*** Listed records Section Begins ***
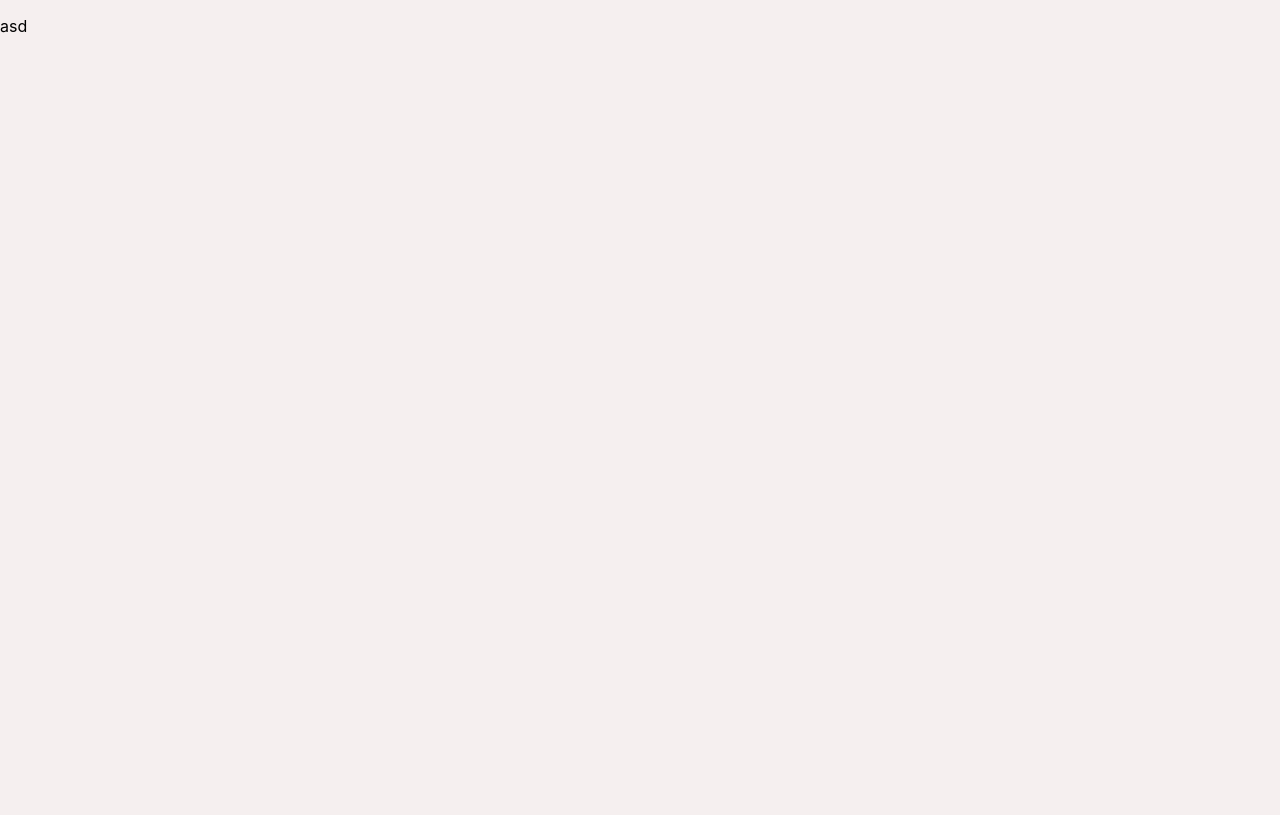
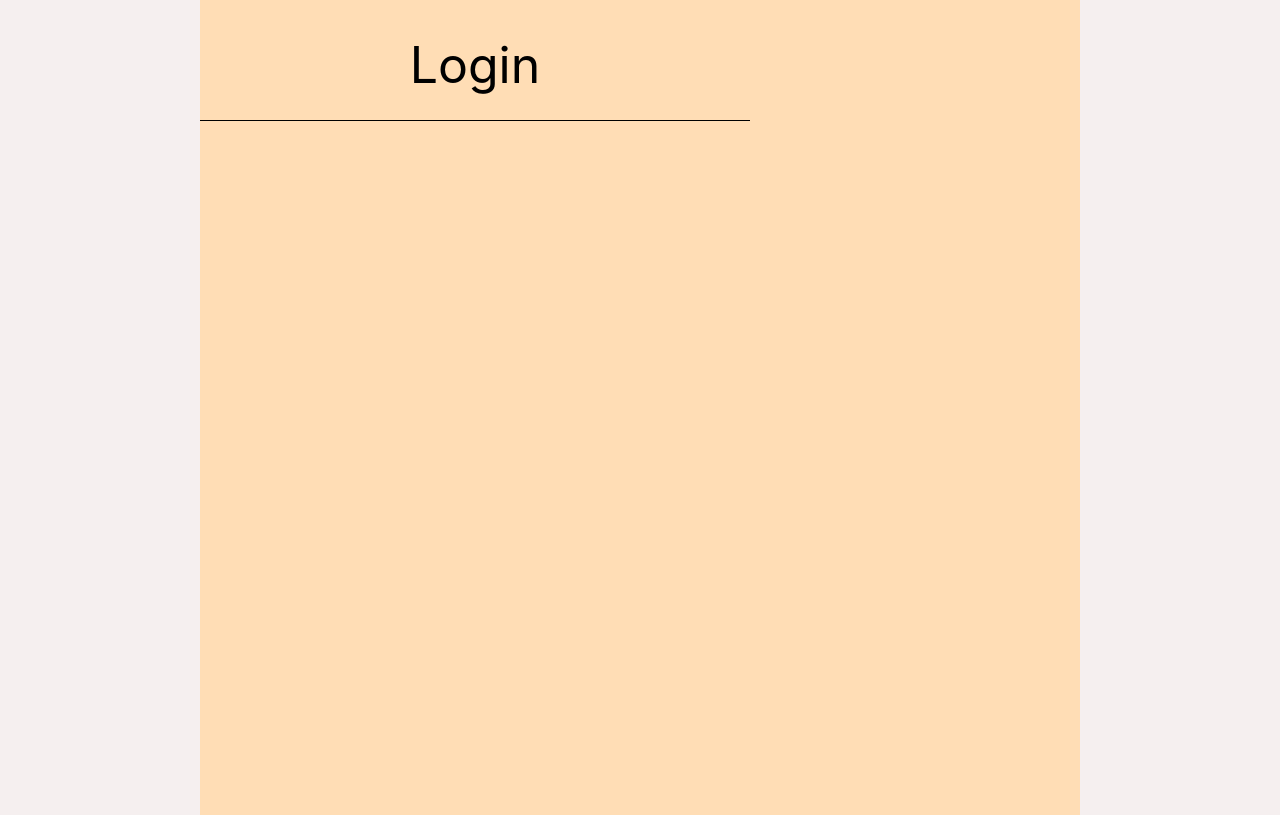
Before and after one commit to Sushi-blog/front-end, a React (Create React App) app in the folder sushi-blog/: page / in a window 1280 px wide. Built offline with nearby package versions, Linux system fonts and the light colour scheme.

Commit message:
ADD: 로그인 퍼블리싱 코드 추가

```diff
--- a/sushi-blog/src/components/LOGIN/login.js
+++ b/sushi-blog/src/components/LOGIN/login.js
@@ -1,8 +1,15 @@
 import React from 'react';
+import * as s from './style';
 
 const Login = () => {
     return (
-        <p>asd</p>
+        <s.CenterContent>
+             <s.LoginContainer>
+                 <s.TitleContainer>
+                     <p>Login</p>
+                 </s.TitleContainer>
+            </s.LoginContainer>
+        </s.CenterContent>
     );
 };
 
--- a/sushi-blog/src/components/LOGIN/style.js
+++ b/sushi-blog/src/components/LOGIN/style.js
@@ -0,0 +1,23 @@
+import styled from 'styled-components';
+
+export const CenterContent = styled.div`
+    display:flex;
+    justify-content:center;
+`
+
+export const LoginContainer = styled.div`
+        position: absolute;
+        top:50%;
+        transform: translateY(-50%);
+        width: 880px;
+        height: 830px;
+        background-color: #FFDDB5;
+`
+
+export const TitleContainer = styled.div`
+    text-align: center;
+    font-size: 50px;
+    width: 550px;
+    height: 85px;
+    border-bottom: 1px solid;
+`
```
*** Listed records Section Ends ***
*** Listed records Section Begins ***
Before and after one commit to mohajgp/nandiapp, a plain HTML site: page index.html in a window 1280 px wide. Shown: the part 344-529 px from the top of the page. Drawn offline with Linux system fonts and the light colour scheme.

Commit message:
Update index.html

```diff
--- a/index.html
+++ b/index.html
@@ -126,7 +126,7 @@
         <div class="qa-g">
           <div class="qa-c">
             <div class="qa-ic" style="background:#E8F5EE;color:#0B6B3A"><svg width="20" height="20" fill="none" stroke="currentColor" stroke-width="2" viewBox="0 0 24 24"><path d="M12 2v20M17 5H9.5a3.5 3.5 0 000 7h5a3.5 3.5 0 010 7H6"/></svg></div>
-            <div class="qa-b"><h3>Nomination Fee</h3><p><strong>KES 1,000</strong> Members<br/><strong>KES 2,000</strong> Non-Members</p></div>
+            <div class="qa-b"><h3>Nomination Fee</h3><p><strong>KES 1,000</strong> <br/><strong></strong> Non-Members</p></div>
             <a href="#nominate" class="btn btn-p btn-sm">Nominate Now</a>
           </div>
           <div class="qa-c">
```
*** Listed records Section Ends ***
*Work instructions*: For the data above, count every line in which the string "from" appears, and answer with the count only.

*Worked solution*: 4